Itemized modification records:
::::
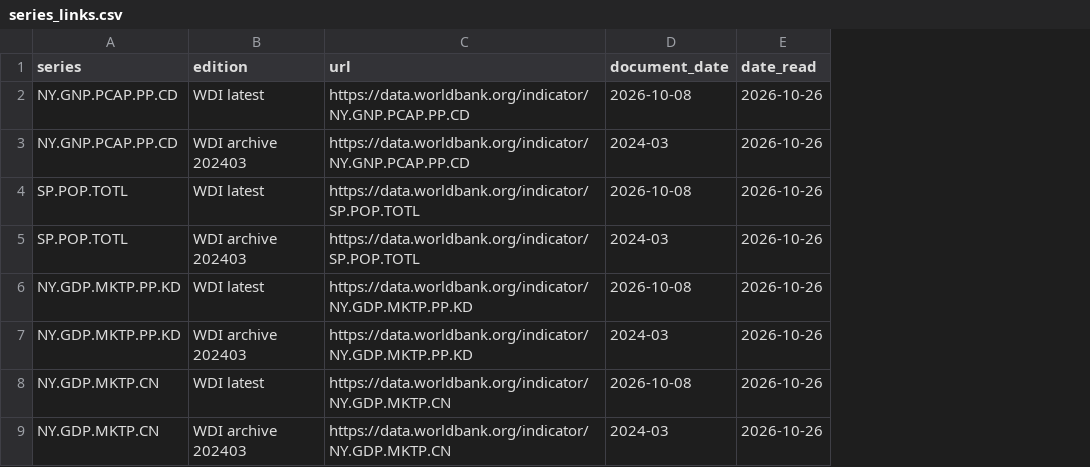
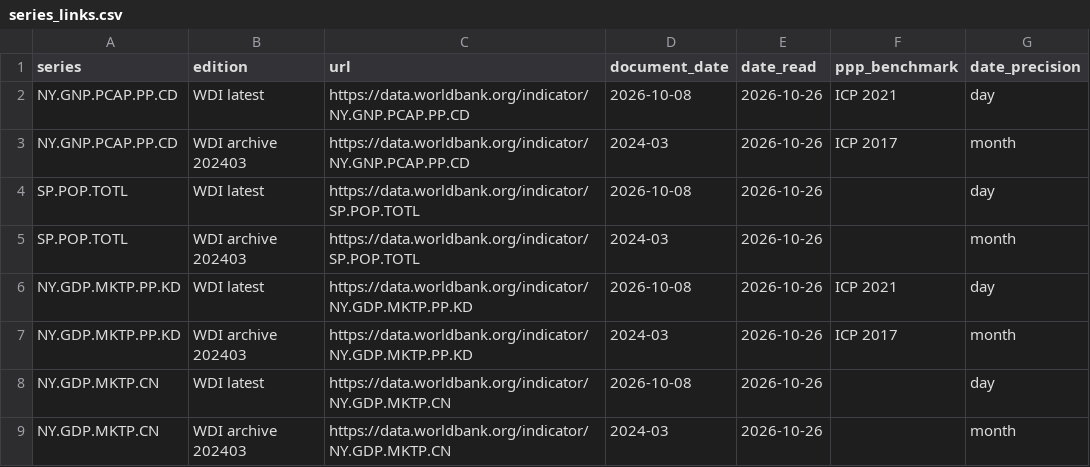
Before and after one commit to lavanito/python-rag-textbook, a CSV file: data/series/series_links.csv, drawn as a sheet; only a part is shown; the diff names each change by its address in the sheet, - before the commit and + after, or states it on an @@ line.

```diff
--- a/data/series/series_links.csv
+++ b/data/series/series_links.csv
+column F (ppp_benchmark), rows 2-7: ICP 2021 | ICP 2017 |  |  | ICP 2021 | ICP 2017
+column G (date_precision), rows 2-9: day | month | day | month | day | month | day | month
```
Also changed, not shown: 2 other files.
::::
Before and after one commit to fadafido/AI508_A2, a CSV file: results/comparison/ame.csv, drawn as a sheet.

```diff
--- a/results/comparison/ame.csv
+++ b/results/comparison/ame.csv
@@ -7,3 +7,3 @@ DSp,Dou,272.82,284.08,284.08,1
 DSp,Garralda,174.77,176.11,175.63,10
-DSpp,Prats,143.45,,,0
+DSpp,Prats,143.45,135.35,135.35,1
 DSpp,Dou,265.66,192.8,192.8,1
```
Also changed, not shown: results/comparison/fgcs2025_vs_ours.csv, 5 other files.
::::
• **Exercise instructions**
Where in the records does the string "series" appear? Copy every line that has it.

• **Result of the exercise**
Before and after one commit to lavanito/python-rag-textbook, a CSV file: data/series/series_links.csv, drawn as a sheet; only a part is shown; the diff names each change by its address in the sheet, - before the commit and + after, or states it on an @@ line.
--- a/data/series/series_links.csv
+++ b/data/series/series_links.csv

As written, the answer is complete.